BioVentrix Announces First Use of Revivent System for Heart Failure Treatment in Germany


August 22, 2013

August 22, 2013 – BioVentrix announced the successful first use of its Revivent Myocardial Anchoring System via the Less Invasive Ventricular Enhancement (LIVE) procedure in Germany. The successful procedure was performed on a 54-year-old man suffering from advanced heart failure at the Schön Klinik Vogtareuth in Vogtareuth, Germany.

“As a result of a heart attack, this patient suffered from heart failure for two years that, despite intervention with [a] coronary angioplasty and medication, continued to worsen and seriously affected his quality of life,” said Prof. Ralph Haberl, professor of internal medicine and cardiology at the University of Munich, and the patient’s private cardiologist. “The patient was critically ill and had exhausted all other available treatment options.”

As part of the patient’s previous treatment, Haberl implanted an automatic implantable cardioverter-defibrillator (ICD) as a palliative treatment for ventricular tachycardia, an abnormal life-threatening heart rhythm that often results after a heart attack in which a large amount of scar tissue is created. Magnetic resonance imaging (MRI) of the heart demonstrated an ejection fraction of only 12 percent and significant damage, including scar tissue that extended to the septum and the anterior left ventricular wall. An interdisciplinary team led by Dr. Albert Schütz, chief of heart surgery at the Schön Klinik Vogtareuth, performed the LIVE procedure. 

“The Revivent System was successfully placed using the LIVE procedure, which removes the need for cardiopulmonary bypass and, unlike conventional volume-reduction surgery, does not require an incision into the heart,” said Schütz. “The entire procedure was uncomplicated, the patient was extubated the same day and he continues to do very well.”

During the post-operative evaluation, Haberl and his team noted an immediate decrease in left ventricular end system volume index (LVESVI), a predictive indicator of survival for heart failure patients, from 289 mL/m2 to 98 mL/m2, and an increase in ejection fraction to 33 percent. “The LIVE procedure should be considered as a promising treatment option in severe heart failure after myocardial infarction,” said Haberl.
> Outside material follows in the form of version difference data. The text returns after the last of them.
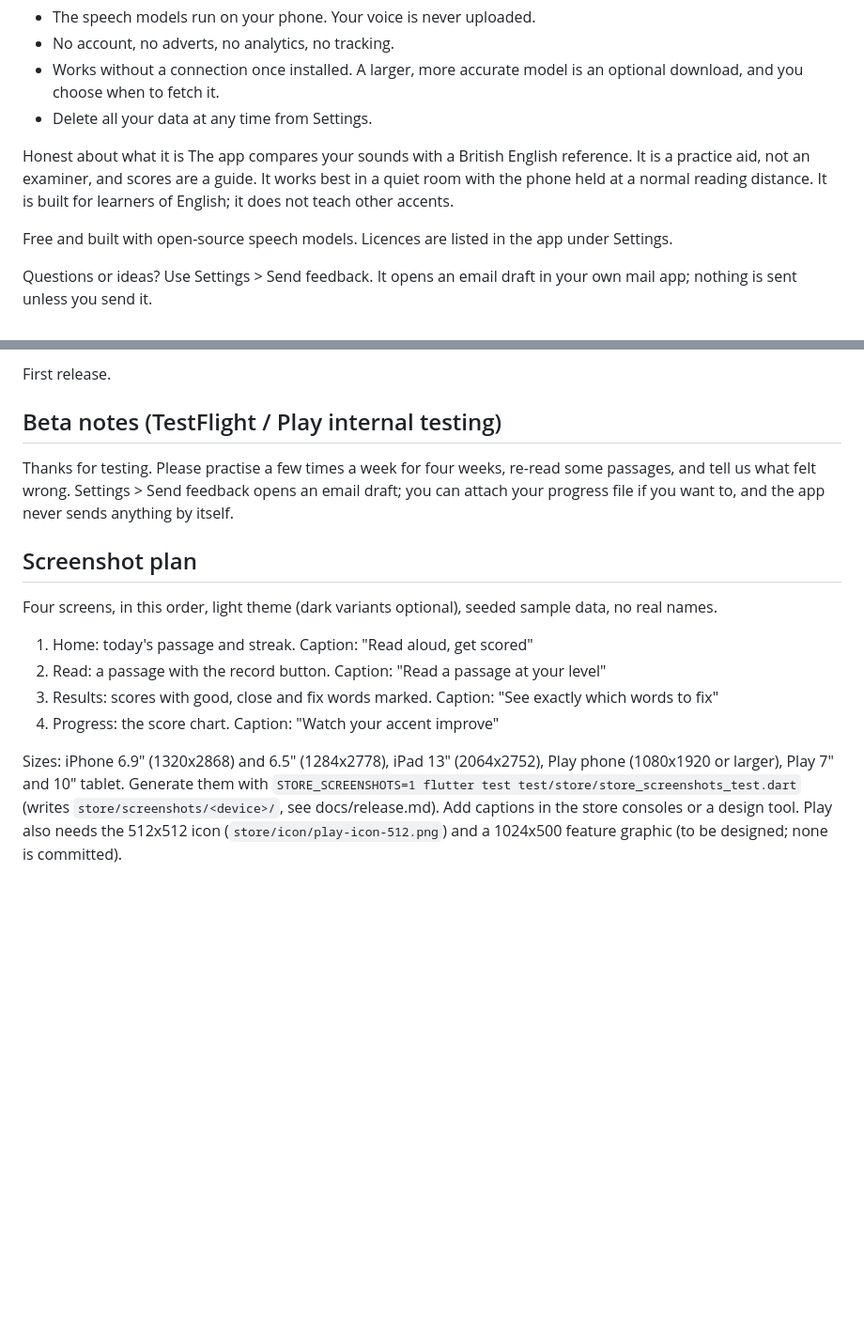
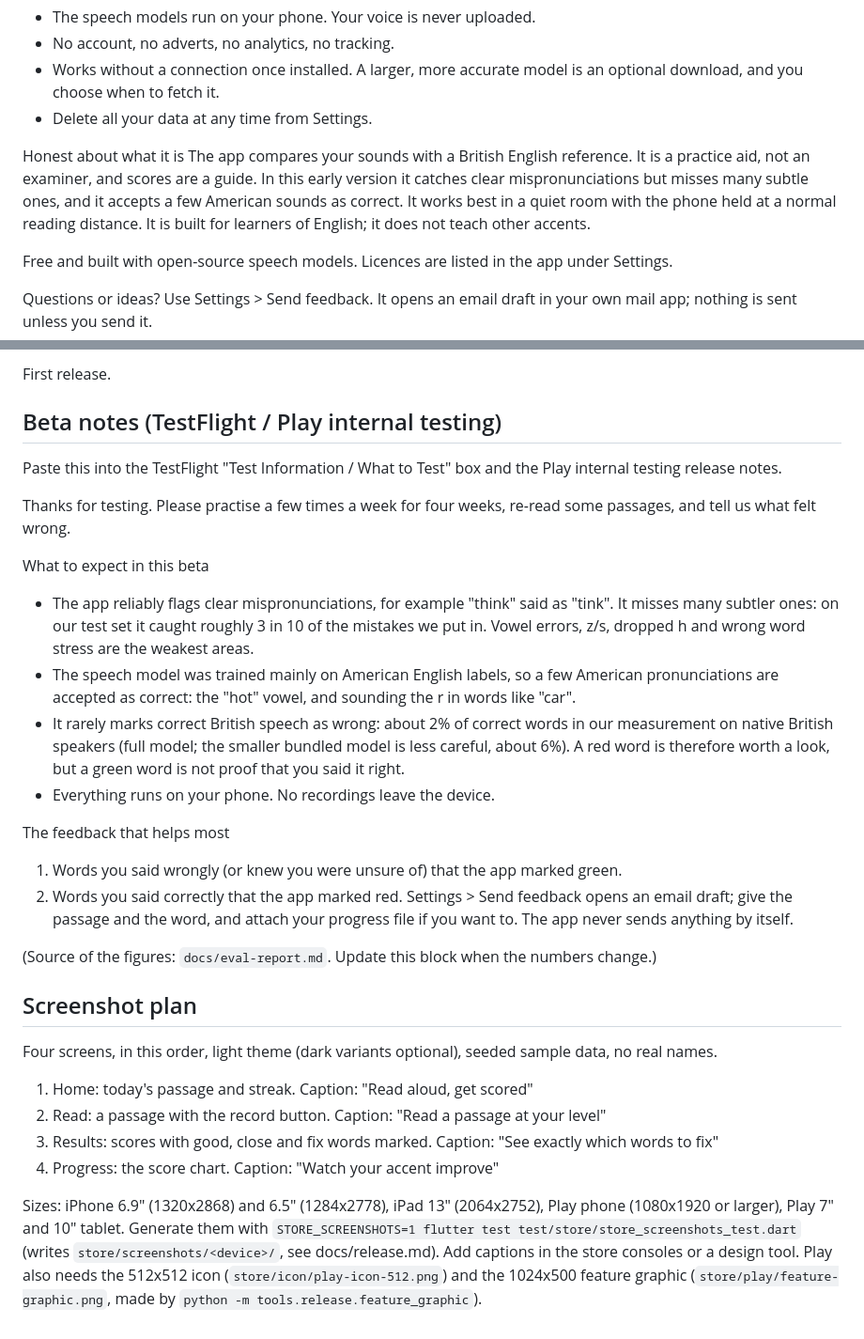
Before and after one commit to idawud/UK-Pronunciation-Coach, a Markdown page: store/listing.md, 2 parts joined by grey strips. Shown at 94% size. Drawn GitHub-style; blank space fills up the shorter version.

```diff
--- a/store/listing.md
+++ b/store/listing.md
@@ -37,7 +37,7 @@ Private and offline
 - Delete all your data at any time from Settings.
 
 Honest about what it is
-The app compares your sounds with a British English reference. It is a practice aid, not an examiner, and scores are a guide. It works best in a quiet room with the phone held at a normal reading distance. It is built for learners of English; it does not teach other accents.
+The app compares your sounds with a British English reference. It is a practice aid, not an examiner, and scores are a guide. In this early version it catches clear mispronunciations but misses many subtle ones, and it accepts a few American sounds as correct. It works best in a quiet room with the phone held at a normal reading distance. It is built for learners of English; it does not teach other accents.
 
 Free and built with open-source speech models. Licences are listed in the app under Settings.
 
@@ -53,9 +53,31 @@ First release.
 
 ## Beta notes (TestFlight / Play internal testing)
 
+Paste this into the TestFlight "Test Information / What to Test" box and the Play internal
+testing release notes.
+
 Thanks for testing. Please practise a few times a week for four weeks, re-read some passages,
-and tell us what felt wrong. Settings > Send feedback opens an email draft; you can attach your
-progress file if you want to, and the app never sends anything by itself.
+and tell us what felt wrong.
+
+What to expect in this beta
+- The app reliably flags clear mispronunciations, for example "think" said as "tink". It misses
+  many subtler ones: on our test set it caught roughly 3 in 10 of the mistakes we put in. Vowel
+  errors, z/s, dropped h and wrong word stress are the weakest areas.
+- The speech model was trained mainly on American English labels, so a few American
+  pronunciations are accepted as correct: the "hot" vowel, and sounding the r in words like "car".
+- It rarely marks correct British speech as wrong: about 2% of correct words in our
+  measurement on native British speakers (full model; the smaller bundled model is less
+  careful, about 6%). A red word is therefore worth a look, but a green word is not proof
+  that you said it right.
+- Everything runs on your phone. No recordings leave the device.
+
+The feedback that helps most
+1. Words you said wrongly (or knew you were unsure of) that the app marked green.
+2. Words you said correctly that the app marked red.
+Settings > Send feedback opens an email draft; give the passage and the word, and attach your
+progress file if you want to. The app never sends anything by itself.
+
+(Source of the figures: `docs/eval-report.md`. Update this block when the numbers change.)
 
 ## Screenshot plan
 
@@ -70,5 +92,5 @@ Sizes: iPhone 6.9" (1320x2868) and 6.5" (1284x2778), iPad 13" (2064x2752), Play
 (1080x1920 or larger), Play 7" and 10" tablet. Generate them with
 `STORE_SCREENSHOTS=1 flutter test test/store/store_screenshots_test.dart` (writes
 `store/screenshots/<device>/`, see docs/release.md). Add captions in the store consoles or a design tool.
-Play also needs the 512x512 icon (`store/icon/play-icon-512.png`) and a 1024x500 feature graphic
-(to be designed; none is committed).
+Play also needs the 512x512 icon (`store/icon/play-icon-512.png`) and the 1024x500 feature graphic
+(`store/play/feature-graphic.png`, made by `python -m tools.release.feature_graphic`).
```
Also changed, not shown: README.md (+12 -0 lines).
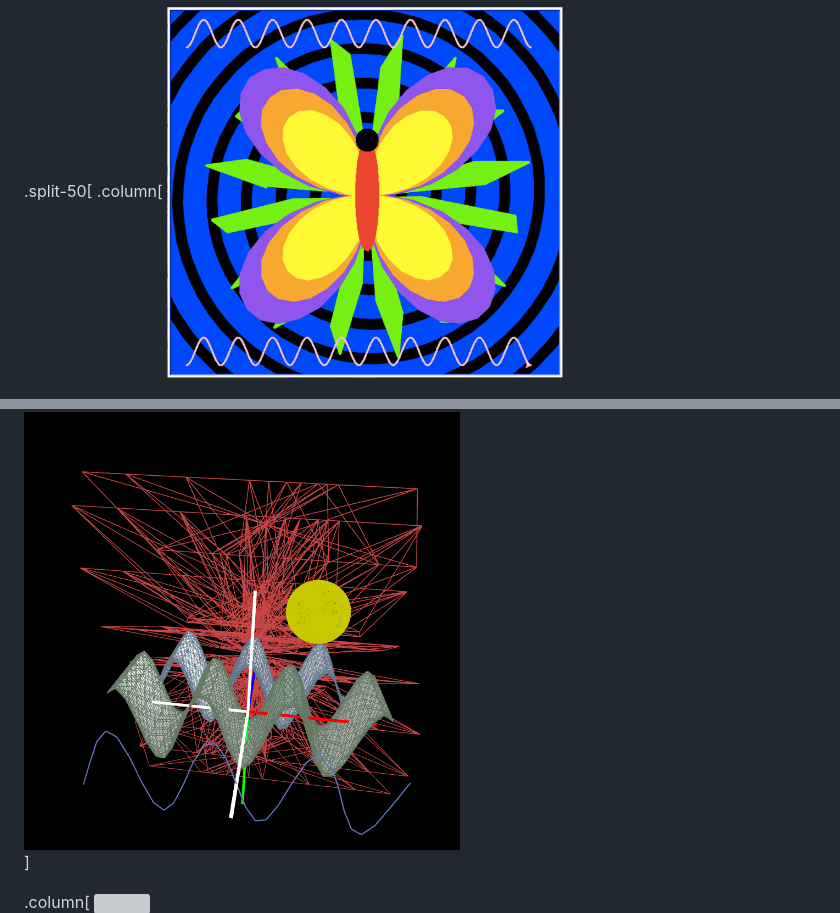
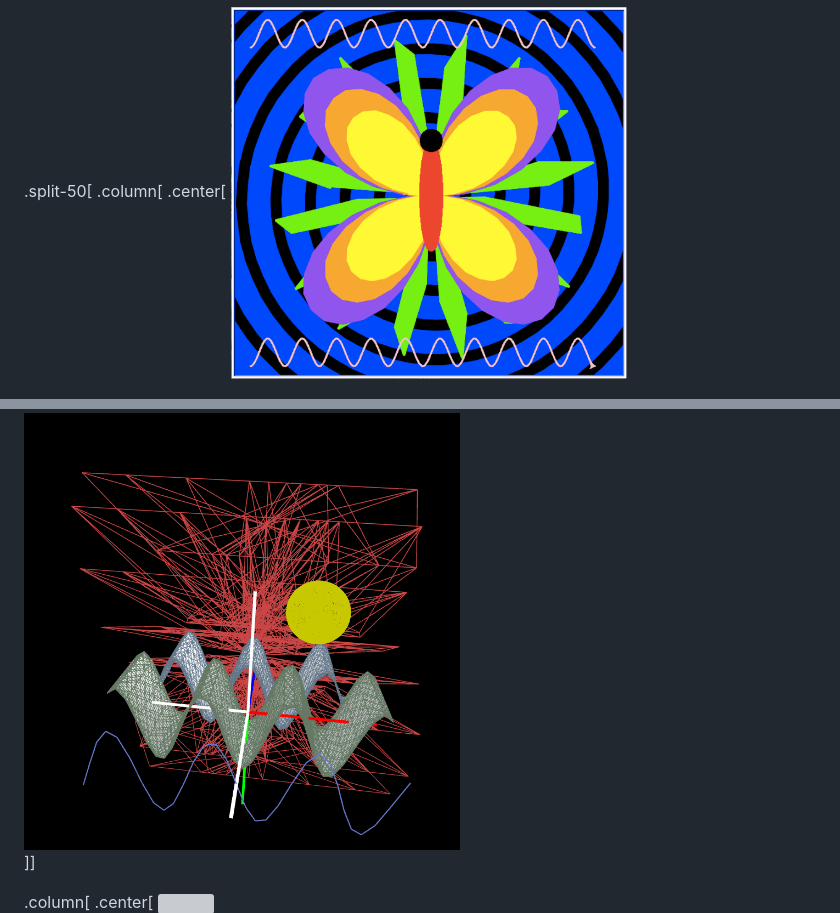
Before and after one commit to dkessner/icgs2025, a Markdown page: slides.md, 2 parts joined by grey strips. GitHub-like rendering; grey boxes are pictures that could not be loaded.

```diff
--- a/slides.md
+++ b/slides.md
@@ -163,13 +163,13 @@ and parametric surfaces (Multivariable Calculus, custom p5.js)
 
 
 .split-50[
-.column[
+.column[ .center[
 <img src="pix/sophie1.png" width="50%"/>
 <br/>
 <img src="pix/math1.png" width="55%"/>
-]
+]]
 
-.column[
+.column[ .center[
 <img src="pix/math3.png" width="50%"/>
 <br/>
 <img src="pix/math2.png" width="55%"/>
```
Also changed, not shown: other parts of slides.md (+1 -1 lines).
During a heart attack the portion of the left ventricle (LV) deprived of blood dies, creating a scar that does not contract along with the rest of the LV, and prevents it from efficiently pumping blood to the body. As the volume-overloaded LV enlarges, heart failure (HF) develops and worsens, severely impairing quality of life. The LIVE procedure is based upon a well-defined law of physics called the law of Laplace, which describes the relationship between the radius and pressure of the LV, and its resulting wall tension. Increased wall tension is the underlying cause of LV enlargement, worsening heart failure symptoms and ultimately patient death. Reducing wall tension is key to preventing further LV enlargement and treats the progression of the disease. The Revivent System is uniquely designed to directly reduce the LV radius, which in turn decreases wall tension and interrupts the ongoing, destructive process of heart failure.

Prior to the Revivent System, reshaping of the left ventricle used an invasive procedure known as surgical ventricular restoration (SVR), which required stopping the beating heart and supporting it with cardiopulmonary bypass, while incisions into the heart muscle were made to remove the scarred, non-functioning LV tissue. The invasive nature of SVR limits the number of patients for whom the procedure may be performed due to the fragile nature of this patient population. In contrast, the LIVE procedure using the Revivent System is performed without the need of cardiopulmonary bypass or making incisions into the heart.

“We are very pleased with the adoption of the Revivent System and the LIVE procedure by the cardiac surgery team in Germany,” said Kenneth Miller, president and CEO of BioVentrix. “We believe that our technology not only secures optimal clinical outcomes and improves the quality of life for heart failure patients, but also diminishes the risk inherent in the previous gold standard of conventional SVR.”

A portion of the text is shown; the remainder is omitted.